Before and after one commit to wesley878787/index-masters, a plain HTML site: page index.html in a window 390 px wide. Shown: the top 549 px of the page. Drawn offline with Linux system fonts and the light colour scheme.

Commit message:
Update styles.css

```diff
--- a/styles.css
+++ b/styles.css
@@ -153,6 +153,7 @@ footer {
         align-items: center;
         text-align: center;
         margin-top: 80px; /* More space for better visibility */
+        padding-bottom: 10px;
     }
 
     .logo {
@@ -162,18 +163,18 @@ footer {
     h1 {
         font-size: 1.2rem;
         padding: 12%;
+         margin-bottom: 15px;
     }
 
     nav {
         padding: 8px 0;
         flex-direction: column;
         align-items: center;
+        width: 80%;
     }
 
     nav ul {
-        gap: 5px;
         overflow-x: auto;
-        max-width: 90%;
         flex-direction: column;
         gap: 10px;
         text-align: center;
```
= = = = = = =
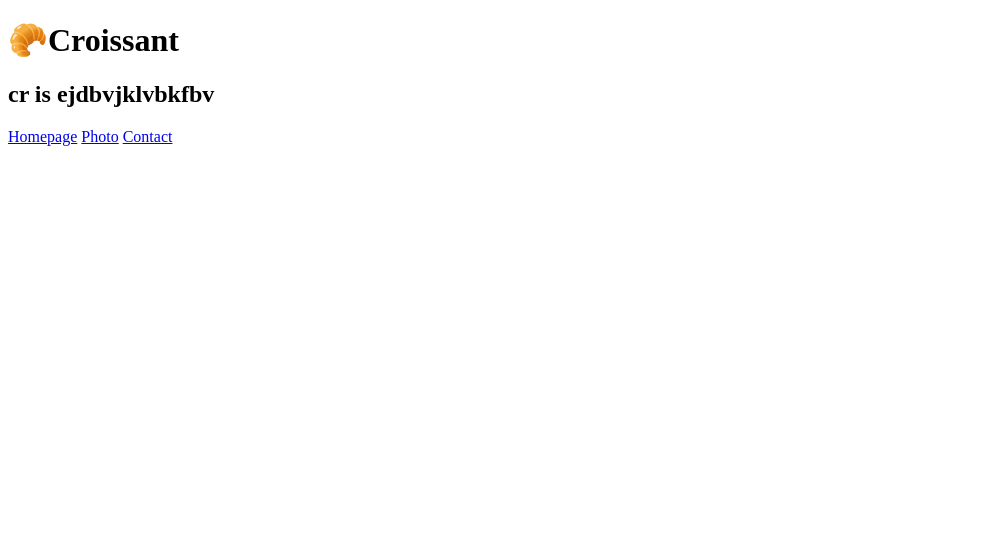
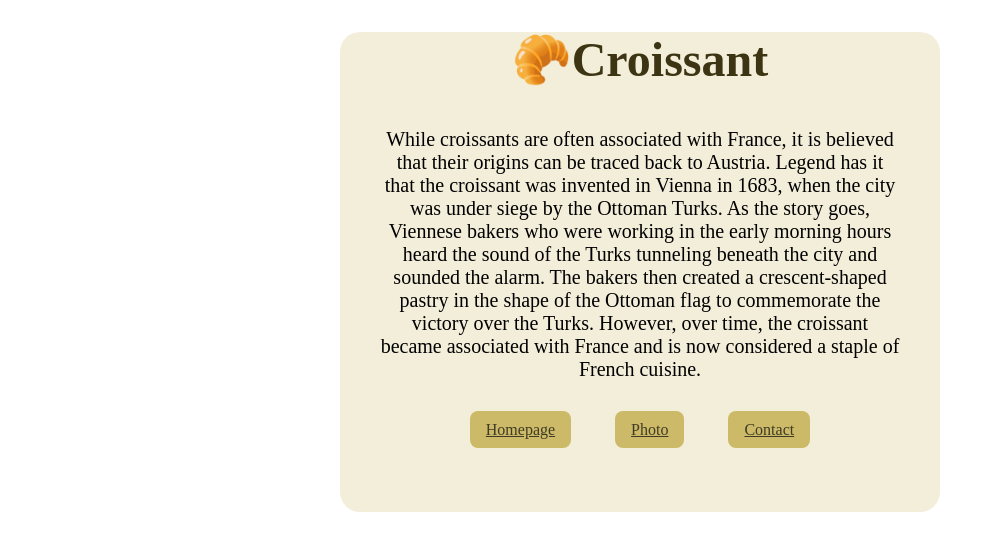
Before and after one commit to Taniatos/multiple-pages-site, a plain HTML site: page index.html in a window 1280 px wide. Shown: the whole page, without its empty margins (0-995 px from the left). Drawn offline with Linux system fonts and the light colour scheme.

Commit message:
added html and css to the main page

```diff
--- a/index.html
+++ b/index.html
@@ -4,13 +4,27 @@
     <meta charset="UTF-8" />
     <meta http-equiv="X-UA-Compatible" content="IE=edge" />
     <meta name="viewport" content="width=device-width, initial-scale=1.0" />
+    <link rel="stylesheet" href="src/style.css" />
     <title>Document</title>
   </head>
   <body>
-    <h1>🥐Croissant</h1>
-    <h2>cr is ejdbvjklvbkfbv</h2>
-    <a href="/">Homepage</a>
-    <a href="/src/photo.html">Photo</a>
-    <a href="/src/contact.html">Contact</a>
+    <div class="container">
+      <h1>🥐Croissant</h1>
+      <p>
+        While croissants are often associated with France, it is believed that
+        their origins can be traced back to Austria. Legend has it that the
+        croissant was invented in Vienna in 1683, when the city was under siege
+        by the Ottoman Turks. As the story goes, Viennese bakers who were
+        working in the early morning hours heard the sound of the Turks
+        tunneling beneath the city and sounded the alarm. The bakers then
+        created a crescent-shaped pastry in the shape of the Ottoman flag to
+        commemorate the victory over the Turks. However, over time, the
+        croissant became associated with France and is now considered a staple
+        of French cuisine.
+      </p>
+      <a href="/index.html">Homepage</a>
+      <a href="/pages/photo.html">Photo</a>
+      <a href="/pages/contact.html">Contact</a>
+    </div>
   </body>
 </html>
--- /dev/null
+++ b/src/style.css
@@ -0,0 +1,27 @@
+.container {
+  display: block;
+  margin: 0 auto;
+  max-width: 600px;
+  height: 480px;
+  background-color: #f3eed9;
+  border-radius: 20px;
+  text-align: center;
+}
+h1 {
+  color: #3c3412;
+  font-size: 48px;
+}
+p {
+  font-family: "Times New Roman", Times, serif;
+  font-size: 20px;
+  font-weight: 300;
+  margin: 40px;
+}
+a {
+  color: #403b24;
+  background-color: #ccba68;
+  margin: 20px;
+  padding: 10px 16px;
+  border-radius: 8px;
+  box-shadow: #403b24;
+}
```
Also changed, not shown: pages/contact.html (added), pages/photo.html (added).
= = = = = = =
Exercise brief: Extract from the listing above the lines between the line containing "Before and after one commit to wesley878787/index-masters, a" and the line containing "Update styles.css", keeping both of those lines. Output nothing else.

Result of the exercise:
Before and after one commit to wesley878787/index-masters, a plain HTML site: page index.html in a window 390 px wide. Shown: the top 549 px of the page. Drawn offline with Linux system fonts and the light colour scheme.

Commit message:
Update styles.css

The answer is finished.